- Reverse the Trump administration’s DACA repeal;
- Withdraw proposed regulations that would impose a fixed time limit for student-visas; and
- Kill efforts to make it harder and more expensive for individuals to receive H-1B skilled worker visas.
Finally, one last tidbit: Could a Biden-administration free-college program have the inadvertent effect of reining in international-student tuition? The Brookings Institution took a closer look at the College for All Act, the legislation co-authored by Sen. Bernie Sanders on which a Biden plan is expected to be based. Brookings found that price controls the plan would put on out-of-state sttudents at public colleges could also force universities to hold down tuition for international students.
Thanks to Heather Ward of the University of North Carolina at Chapel HIll, who spotted the nugget on international tuition. Do you have news I might have missed? Email me at email@example.com, or send me a message on Twitter or LinkedIn.
Around the Globe
Iran released a British-Australian scholar who had been detained on spying charges as part of a prisoner swap.
More than 150 Nobel laureates sent a letter to Iran’s supreme leader, Ayatollah Ali Khamenei, urging him to release another detainee, Ahmad Reza Jalali, a Swedish-Iranian physician and researcher who has been sentenced to death.
The Middle East Scholars Association is calling on Egypt to drop charges against a political-science professor at Alexandria University.
A military airstrike has reportedly hit a university in Ethiopia’s dissident Tigray region. It’s not clear if anyone was killed or wounded in the attack.

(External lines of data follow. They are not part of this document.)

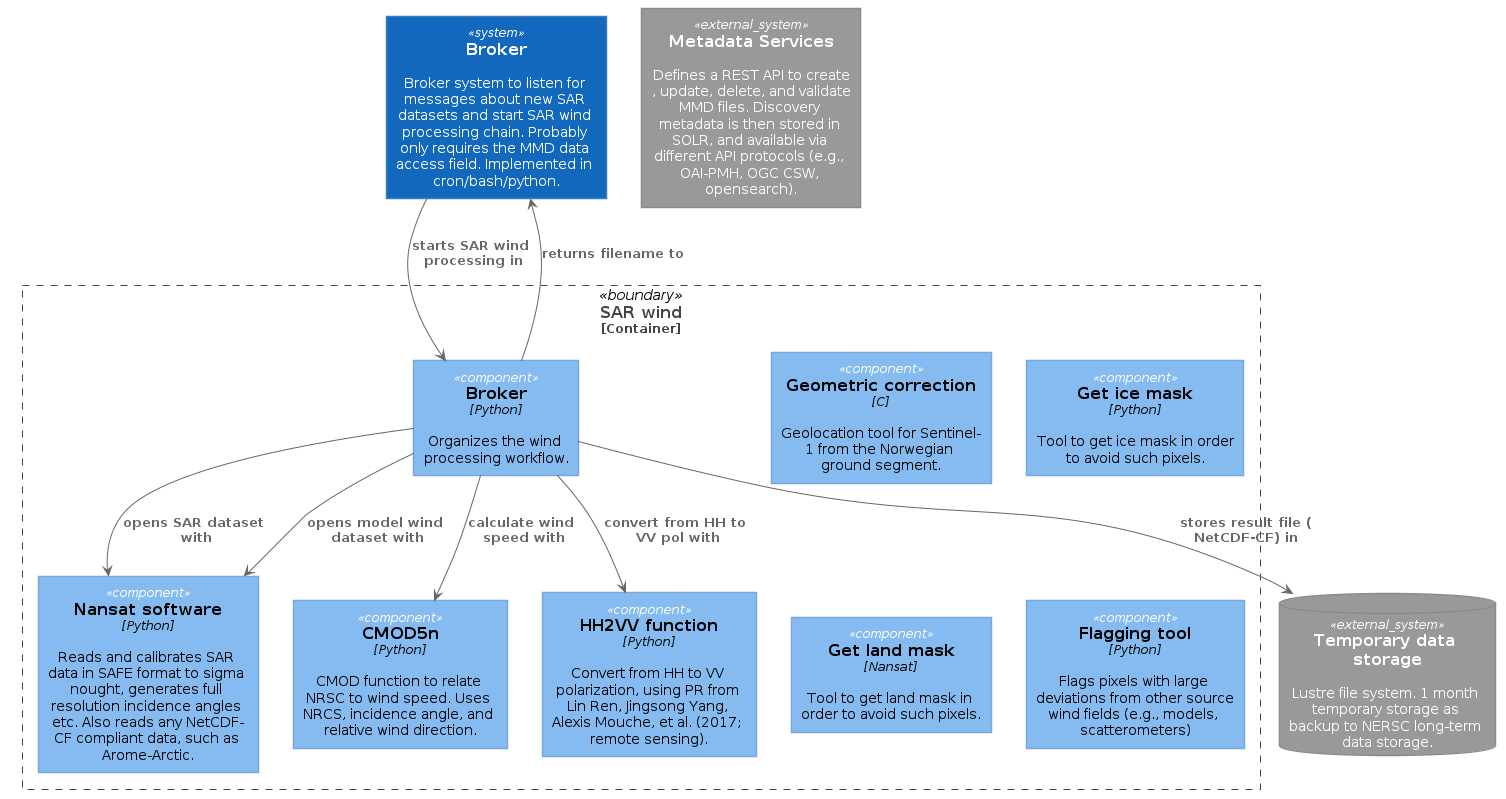
metno/py-sar-wind keeps this PlantUML diagram as puml/sarwind-component-diagram.png. Above is the earlier version. Source of this version:
```plantuml
@startuml sarwind-component-diagram





skinparam defaultTextAlignment center

skinparam wrapWidth 200
skinparam maxMessageSize 150

skinparam rectangle {
    StereotypeFontSize 12
    shadowing false
}

skinparam database {
    StereotypeFontSize 12
    shadowing false
}

skinparam Arrow {
    Color #666666
    FontColor #666666
    FontSize 12
}

skinparam rectangle<<boundary>> {
    Shadowing false
    StereotypeFontSize 0
    FontColor #444444
    BorderColor #444444
    BorderStyle dashed
}






















skinparam rectangle<<person>> {
    StereotypeFontColor #FFFFFF
    FontColor #FFFFFF
    BackgroundColor #08427B
    BorderColor #073B6F
}

skinparam rectangle<<external_person>> {
    StereotypeFontColor #FFFFFF
    FontColor #FFFFFF
    BackgroundColor #686868
    BorderColor #8A8A8A
}

skinparam rectangle<<system>> {
    StereotypeFontColor #FFFFFF
    FontColor #FFFFFF
    BackgroundColor #1168BD
    BorderColor #3C7FC0
}

skinparam rectangle<<external_system>> {
    StereotypeFontColor #FFFFFF
    FontColor #FFFFFF
    BackgroundColor #999999
    BorderColor #8A8A8A
}

skinparam database<<system>> {
    StereotypeFontColor #FFFFFF
    FontColor #FFFFFF
    BackgroundColor #1168BD
    BorderColor #3C7FC0
}

skinparam database<<external_system>> {
    StereotypeFontColor #FFFFFF
    FontColor #FFFFFF
    BackgroundColor #999999
    BorderColor #8A8A8A
}
















skinparam rectangle<<container>> {
    StereotypeFontColor #FFFFFF
    FontColor #FFFFFF
    BackgroundColor #438DD5
    BorderColor #3C7FC0
}

skinparam database<<container>> {
    StereotypeFontColor #FFFFFF
    FontColor #FFFFFF
    BackgroundColor #438DD5
    BorderColor #3C7FC0
}












skinparam rectangle<<component>> {
    StereotypeFontColor #FFFFFF
    FontColor #000000
    BackgroundColor #85BBF0
    BorderColor #78A8D8
}

skinparam database<<component>> {
    StereotypeFontColor #FFFFFF
    FontColor #000000
    BackgroundColor #85BBF0
    BorderColor #78A8D8
}







database "==Temporary data storage\n\n Lustre file system. 1 month temporary storage as backup to NERSC long-term data storage." <<external_system>> as met_storage

rectangle "==Metadata Services\n\n Defines a REST API to create, update, delete, and validate MMD files. Discovery metadata is then stored in SOLR, and available via different API protocols (e.g., OAI-PMH, OGC CSW, opensearch)." <<external_system>> as met

rectangle "==Broker\n\n Broker system to listen for messages about new SAR datasets and start SAR wind processing chain. Probably only requires the MMD data access field. Implemented in cron/bash/python." <<system>> as broker

rectangle "==SAR wind\n<size:12>[Container]</size>" <<boundary>> as sarwind{

  rectangle "==Geometric correction\n//<size:12>[C]</size>//\n\n Geolocation tool for Sentinel-1 from the Norwegian ground segment." <<component>> as nbs
  rectangle "==Get ice mask\n//<size:12>[Python]</size>//\n\n Tool to get ice mask in order to avoid such pixels." <<component>> as ice
  rectangle "==Get land mask\n//<size:12>[Nansat]</size>//\n\n Tool to get land mask in order to avoid such pixels." <<component>> as land
  rectangle "==CMOD5n\n//<size:12>[Python]</size>//\n\n CMOD function to relate NRSC to wind speed. Uses NRCS, incidence angle, and relative wind direction." <<component>> as cmod
  rectangle "==HH2VV function\n//<size:12>[Python]</size>//\n\n Convert from HH to VV polarization, using PR from Lin Ren, Jingsong Yang, Alexis Mouche, et al. (2017; remote sensing)." <<component>> as hh2vv
  rectangle "==Nansat software\n//<size:12>[Python]</size>//\n\n Reads and calibrates SAR data in SAFE format to sigma nought, generates full resolution incidence angles etc. Also reads any NetCDF-CF compliant data, such as Arome-Arctic." <<component>> as nansat
  rectangle "==Broker\n//<size:12>[Python]</size>//\n\n Organizes the wind processing workflow." <<component>> as swbroker

  rectangle "==Flagging tool\n//<size:12>[Python]</size>//\n\n Flags pixels with large deviations from other source wind fields (e.g., models, scatterometers)" <<component>> as flagger

}

broker --> swbroker : "===starts SAR wind processing in"

swbroker --> broker : "===returns filename to"
swbroker --> nansat : "===opens SAR dataset with"
swbroker --> nansat : "===opens model wind dataset with"
swbroker --> hh2vv : "===convert from HH to VV pol with"
swbroker --> cmod : "===calculate wind speed with"


swbroker --> met_storage : "===stores result file (NetCDF-CF) in"


@enduml
```
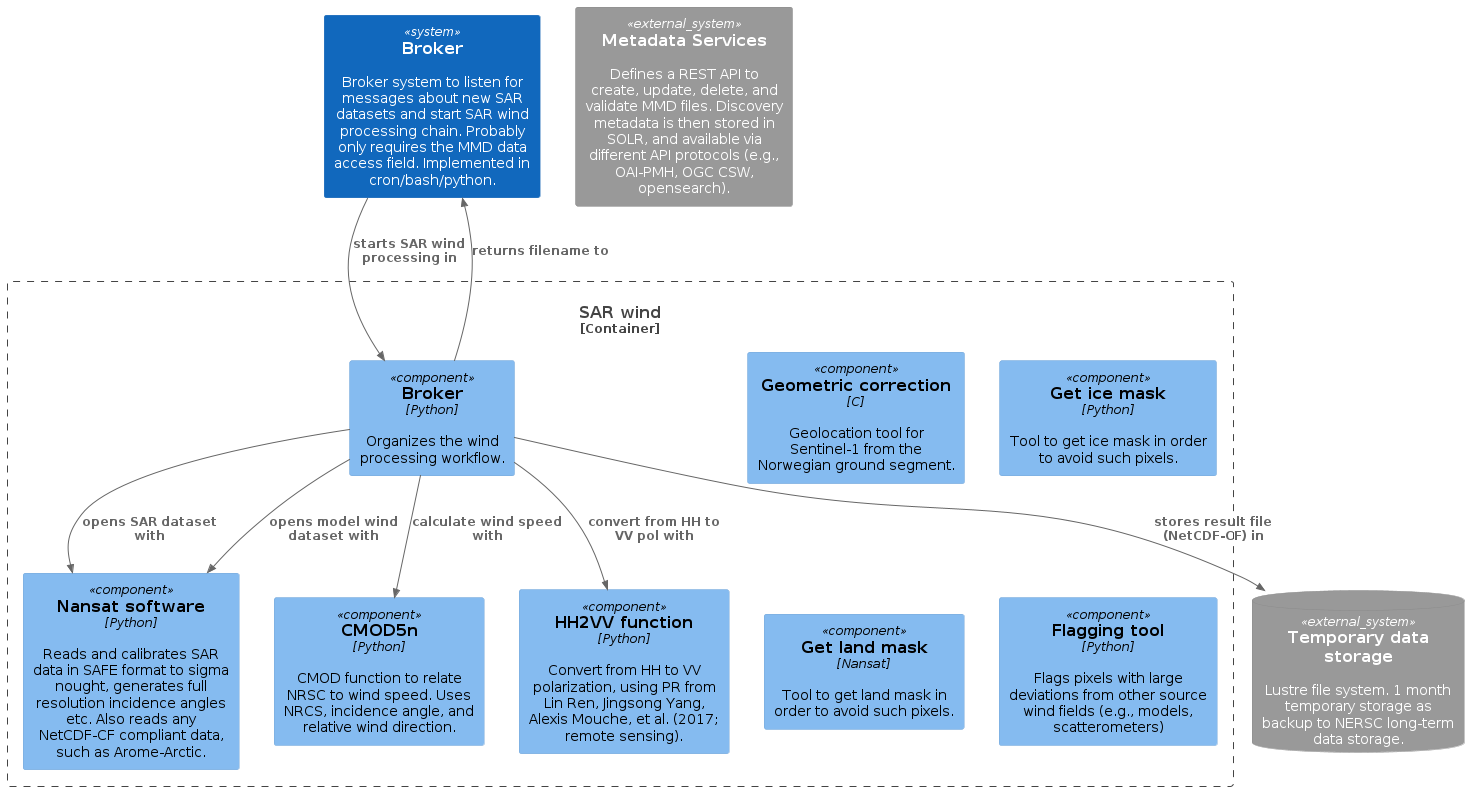
Later version of the same file.

The edit, as a diff of the source:
```diff
@@ -1,191 +1,37 @@
 @startuml sarwind-component-diagram
+!include <C4/C4_Component>
 
 
+SystemDb_Ext(met_storage, "Temporary data storage", "Lustre file system. 1 month temporary storage as backup to NERSC long-term data storage.")
 
+System_Ext(met, "Metadata Services", "Defines a REST API to create, update, delete, and validate MMD files. Discovery metadata is then stored in SOLR, and available via different API protocols (e.g., OAI-PMH, OGC CSW, opensearch).")
 
+System(broker, "Broker", "Broker system to listen for messages about new SAR datasets and start SAR wind processing chain. Probably only requires the MMD data access field. Implemented in cron/bash/python.")
 
-skinparam defaultTextAlignment center
+Container_Boundary(sarwind, "SAR wind"){
 
-skinparam wrapWidth 200
-skinparam maxMessageSize 150
+  Component(nbs, "Geometric correction", "C", "Geolocation tool for Sentinel-1 from the Norwegian ground segment.")
+  Component(ice, "Get ice mask", "Python", "Tool to get ice mask in order to avoid such pixels.")
+  Component(land, "Get land mask", "Nansat", "Tool to get land mask in order to avoid such pixels.")
+  Component(cmod, "CMOD5n", "Python", "CMOD function to relate NRSC to wind speed. Uses NRCS, incidence angle, and relative wind direction.")
+  Component(hh2vv, "HH2VV function", "Python", "Convert from HH to VV polarization, using PR from Lin Ren, Jingsong Yang, Alexis Mouche, et al. (2017; remote sensing).")
+  Component(nansat, "Nansat software", "Python", "Reads and calibrates SAR data in SAFE format to sigma nought, generates full resolution incidence angles etc. Also reads any NetCDF-CF compliant data, such as Arome-Arctic.")
+  Component(swbroker, "Broker", "Python", "Organizes the wind processing workflow.")
 
-skinparam rectangle {
-    StereotypeFontSize 12
-    shadowing false
-}
-
-skinparam database {
-    StereotypeFontSize 12
-    shadowing false
-}
-
-skinparam Arrow {
-    Color #666666
-    FontColor #666666
-    FontSize 12
-}
-
-skinparam rectangle<<boundary>> {
-    Shadowing false
-    StereotypeFontSize 0
-    FontColor #444444
-    BorderColor #444444
-    BorderStyle dashed
-}
-
-
-
-
-
-
-
-
-
-
-
-
-
-
-
-
-
-
-
-
-
-
-skinparam rectangle<<person>> {
-    StereotypeFontColor #FFFFFF
-    FontColor #FFFFFF
-    BackgroundColor #08427B
-    BorderColor #073B6F
-}
-
-skinparam rectangle<<external_person>> {
-    StereotypeFontColor #FFFFFF
-    FontColor #FFFFFF
-    BackgroundColor #686868
-    BorderColor #8A8A8A
-}
-
-skinparam rectangle<<system>> {
-    StereotypeFontColor #FFFFFF
-    FontColor #FFFFFF
-    BackgroundColor #1168BD
-    BorderColor #3C7FC0
-}
-
-skinparam rectangle<<external_system>> {
-    StereotypeFontColor #FFFFFF
-    FontColor #FFFFFF
-    BackgroundColor #999999
-    BorderColor #8A8A8A
-}
-
-skinparam database<<system>> {
-    StereotypeFontColor #FFFFFF
-    FontColor #FFFFFF
-    BackgroundColor #1168BD
-    BorderColor #3C7FC0
-}
-
-skinparam database<<external_system>> {
-    StereotypeFontColor #FFFFFF
-    FontColor #FFFFFF
-    BackgroundColor #999999
-    BorderColor #8A8A8A
-}
-
-
-
-
-
-
-
-
-
-
-
-
-
-
-
-
-skinparam rectangle<<container>> {
-    StereotypeFontColor #FFFFFF
-    FontColor #FFFFFF
-    BackgroundColor #438DD5
-    BorderColor #3C7FC0
-}
-
-skinparam database<<container>> {
-    StereotypeFontColor #FFFFFF
-    FontColor #FFFFFF
-    BackgroundColor #438DD5
-    BorderColor #3C7FC0
-}
-
-
-
-
-
-
-
-
-
-
-
-
-skinparam rectangle<<component>> {
-    StereotypeFontColor #FFFFFF
-    FontColor #000000
-    BackgroundColor #85BBF0
-    BorderColor #78A8D8
-}
-
-skinparam database<<component>> {
-    StereotypeFontColor #FFFFFF
-    FontColor #000000
-    BackgroundColor #85BBF0
-    BorderColor #78A8D8
-}
-
-
-
-
-
-
-
-database "==Temporary data storage\n\n Lustre file system. 1 month temporary storage as backup to NERSC long-term data storage." <<external_system>> as met_storage
-
-rectangle "==Metadata Services\n\n Defines a REST API to create, update, delete, and validate MMD files. Discovery metadata is then stored in SOLR, and available via different API protocols (e.g., OAI-PMH, OGC CSW, opensearch)." <<external_system>> as met
-
-rectangle "==Broker\n\n Broker system to listen for messages about new SAR datasets and start SAR wind processing chain. Probably only requires the MMD data access field. Implemented in cron/bash/python." <<system>> as broker
-
-rectangle "==SAR wind\n<size:12>[Container]</size>" <<boundary>> as sarwind{
-
-  rectangle "==Geometric correction\n//<size:12>[C]</size>//\n\n Geolocation tool for Sentinel-1 from the Norwegian ground segment." <<component>> as nbs
-  rectangle "==Get ice mask\n//<size:12>[Python]</size>//\n\n Tool to get ice mask in order to avoid such pixels." <<component>> as ice
-  rectangle "==Get land mask\n//<size:12>[Nansat]</size>//\n\n Tool to get land mask in order to avoid such pixels." <<component>> as land
-  rectangle "==CMOD5n\n//<size:12>[Python]</size>//\n\n CMOD function to relate NRSC to wind speed. Uses NRCS, incidence angle, and relative wind direction." <<component>> as cmod
-  rectangle "==HH2VV function\n//<size:12>[Python]</size>//\n\n Convert from HH to VV polarization, using PR from Lin Ren, Jingsong Yang, Alexis Mouche, et al. (2017; remote sensing)." <<component>> as hh2vv
-  rectangle "==Nansat software\n//<size:12>[Python]</size>//\n\n Reads and calibrates SAR data in SAFE format to sigma nought, generates full resolution incidence angles etc. Also reads any NetCDF-CF compliant data, such as Arome-Arctic." <<component>> as nansat
-  rectangle "==Broker\n//<size:12>[Python]</size>//\n\n Organizes the wind processing workflow." <<component>> as swbroker
-
-  rectangle "==Flagging tool\n//<size:12>[Python]</size>//\n\n Flags pixels with large deviations from other source wind fields (e.g., models, scatterometers)" <<component>> as flagger
+  Component(flagger, "Flagging tool", "Python", "Flags pixels with large deviations from other source wind fields (e.g., models, scatterometers)")
 
 }
 
-broker --> swbroker : "===starts SAR wind processing in"
+Rel(broker, swbroker, "starts SAR wind processing in")
 
-swbroker --> broker : "===returns filename to"
-swbroker --> nansat : "===opens SAR dataset with"
-swbroker --> nansat : "===opens model wind dataset with"
-swbroker --> hh2vv : "===convert from HH to VV pol with"
-swbroker --> cmod : "===calculate wind speed with"
+Rel(swbroker, broker, "returns filename to")
+Rel(swbroker, nansat, "opens SAR dataset with")
+Rel(swbroker, nansat, "opens model wind dataset with")
+Rel(swbroker, hh2vv, "convert from HH to VV pol with")
+Rel(swbroker, cmod, "calculate wind speed with")
 
 
-swbroker --> met_storage : "===stores result file (NetCDF-CF) in"
+Rel(swbroker, met_storage, "stores result file (NetCDF-CF) in")
 
 
 @enduml
```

Hong Kong student activist Joshua Wong and others could face prison time after pleading guilty to charges related to a 2019 pro-democracy protest.
The Chinese Students and Scholars Association at Indiana University protested an invitation to Wong to speak there.
The UK government has pledged to continue funding student mobility if it can’t reach a deal to remain in the Erasmus+ program as part of Brexit negotiations.
The premier of New South Wales wants to use a portion of the Australian state’s quarantine capacity to bring in international students and skilled migrants.
The German government plans to spend nearly US$5 billion on research related to global warming and sustainability.
Thailand’s king has given several royal land deeds to universities amid student-led protests.
Global university rankings have weaknesses and limitations and need to be rethought, argues this column in Nature.
Two of Charles Darwin’s notebooks have been reported stolen from Cambridge University.
University leaders from around the world pledged to work with each other and with governments to address global challenges, especially those that disproportionately affecting youth.
A professor at the University of Iowa brought some unexpected joy and light into a gloomy holiday period. Liz Pearce, a communications studies professor, worried that with warnings against Thanksgiving travel, many of her students would be celebrating the holiday alone. So she offered to cook and deliver Thanksgiving dinner to her students, all 130 of them.
“I just wanted everyone to know that there was room at my virtual table,” she told the Washington Post.
While only a handful of Pearce’s students took her up on the offer, many wrote back to say that the gesture made them felt cared for. Have you been doing any holiday outreach to send a reassuring message to your international students? Tell me about it!
’Til next week — Karin